* Exercise brief
Return the listing that follows exactly, with no pictures included.

* Listed entries

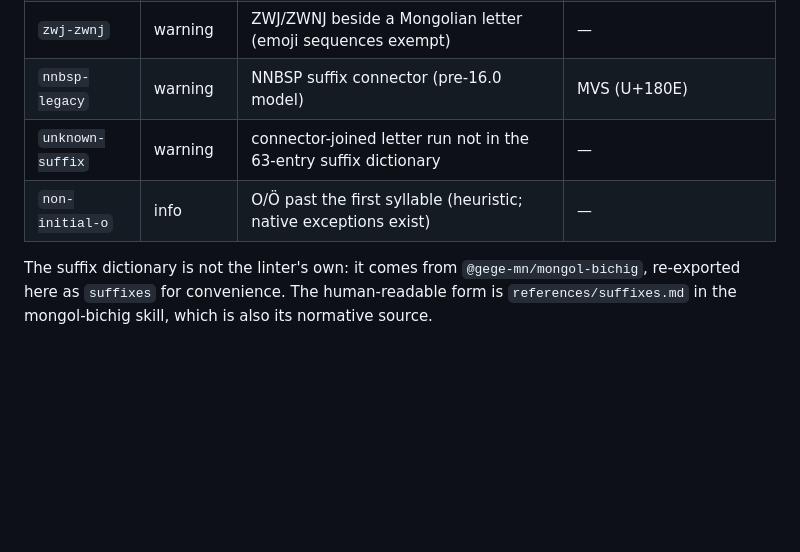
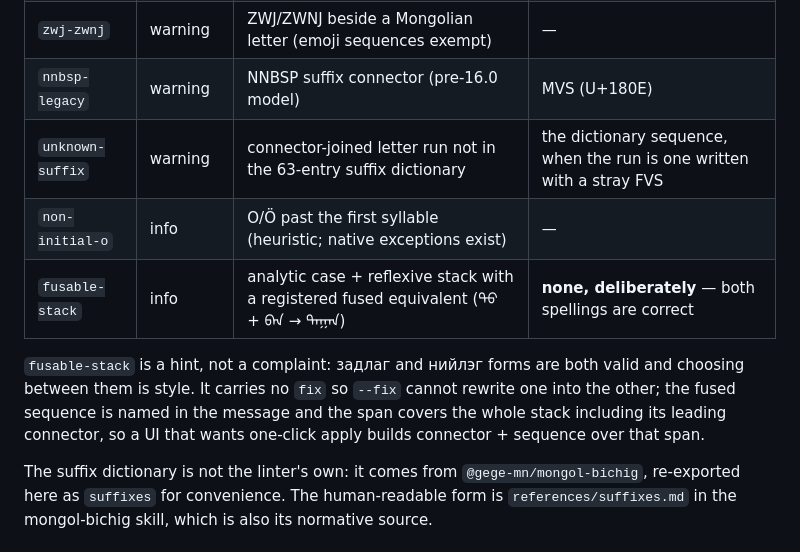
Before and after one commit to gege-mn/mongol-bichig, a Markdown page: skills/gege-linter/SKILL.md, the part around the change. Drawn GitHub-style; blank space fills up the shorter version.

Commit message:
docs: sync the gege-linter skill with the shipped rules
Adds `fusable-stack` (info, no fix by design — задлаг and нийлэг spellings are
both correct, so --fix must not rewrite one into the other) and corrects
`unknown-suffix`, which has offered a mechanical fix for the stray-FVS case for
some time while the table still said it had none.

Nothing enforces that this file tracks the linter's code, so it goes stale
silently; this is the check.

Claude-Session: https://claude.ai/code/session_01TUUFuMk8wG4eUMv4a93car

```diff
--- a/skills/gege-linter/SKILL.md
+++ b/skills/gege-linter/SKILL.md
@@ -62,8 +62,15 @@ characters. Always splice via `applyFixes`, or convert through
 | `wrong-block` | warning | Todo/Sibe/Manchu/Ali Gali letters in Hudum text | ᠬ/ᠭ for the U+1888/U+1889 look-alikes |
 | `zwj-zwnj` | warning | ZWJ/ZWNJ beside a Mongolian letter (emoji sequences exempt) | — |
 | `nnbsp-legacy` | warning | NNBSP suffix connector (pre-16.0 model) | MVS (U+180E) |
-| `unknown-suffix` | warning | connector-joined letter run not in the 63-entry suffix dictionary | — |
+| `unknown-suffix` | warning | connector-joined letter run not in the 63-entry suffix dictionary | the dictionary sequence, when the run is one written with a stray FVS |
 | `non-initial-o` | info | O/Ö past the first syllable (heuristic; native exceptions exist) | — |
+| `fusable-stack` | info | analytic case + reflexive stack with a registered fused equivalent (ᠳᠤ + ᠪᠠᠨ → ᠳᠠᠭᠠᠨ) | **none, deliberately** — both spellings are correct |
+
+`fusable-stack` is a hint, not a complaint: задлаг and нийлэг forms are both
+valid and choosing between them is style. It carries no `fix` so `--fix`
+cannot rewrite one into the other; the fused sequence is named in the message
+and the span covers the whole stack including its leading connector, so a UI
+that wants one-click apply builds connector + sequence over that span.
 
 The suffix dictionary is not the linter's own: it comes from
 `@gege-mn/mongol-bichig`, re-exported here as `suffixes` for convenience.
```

* Your response
Before and after one commit to gege-mn/mongol-bichig, a Markdown page: skills/gege-linter/SKILL.md, the part around the change. Drawn GitHub-style; blank space fills up the shorter version.

Commit message:
docs: sync the gege-linter skill with the shipped rules
Adds `fusable-stack` (info, no fix by design — задлаг and нийлэг spellings are
both correct, so --fix must not rewrite one into the other) and corrects
`unknown-suffix`, which has offered a mechanical fix for the stray-FVS case for
some time while the table still said it had none.

Nothing enforces that this file tracks the linter's code, so it goes stale
silently; this is the check.

Claude-Session: https://claude.ai/code/session_01TUUFuMk8wG4eUMv4a93car

```diff
--- a/skills/gege-linter/SKILL.md
+++ b/skills/gege-linter/SKILL.md
@@ -62,8 +62,15 @@ characters. Always splice via `applyFixes`, or convert through
 | `wrong-block` | warning | Todo/Sibe/Manchu/Ali Gali letters in Hudum text | ᠬ/ᠭ for the U+1888/U+1889 look-alikes |
 | `zwj-zwnj` | warning | ZWJ/ZWNJ beside a Mongolian letter (emoji sequences exempt) | — |
 | `nnbsp-legacy` | warning | NNBSP suffix connector (pre-16.0 model) | MVS (U+180E) |
-| `unknown-suffix` | warning | connector-joined letter run not in the 63-entry suffix dictionary | — |
+| `unknown-suffix` | warning | connector-joined letter run not in the 63-entry suffix dictionary | the dictionary sequence, when the run is one written with a stray FVS |
 | `non-initial-o` | info | O/Ö past the first syllable (heuristic; native exceptions exist) | — |
+| `fusable-stack` | info | analytic case + reflexive stack with a registered fused equivalent (ᠳᠤ + ᠪᠠᠨ → ᠳᠠᠭᠠᠨ) | **none, deliberately** — both spellings are correct |
+
+`fusable-stack` is a hint, not a complaint: задлаг and нийлэг forms are both
+valid and choosing between them is style. It carries no `fix` so `--fix`
+cannot rewrite one into the other; the fused sequence is named in the message
+and the span covers the whole stack including its leading connector, so a UI
+that wants one-click apply builds connector + sequence over that span.
 
 The suffix dictionary is not the linter's own: it comes from
 `@gege-mn/mongol-bichig`, re-exported here as `suffixes` for convenience.
```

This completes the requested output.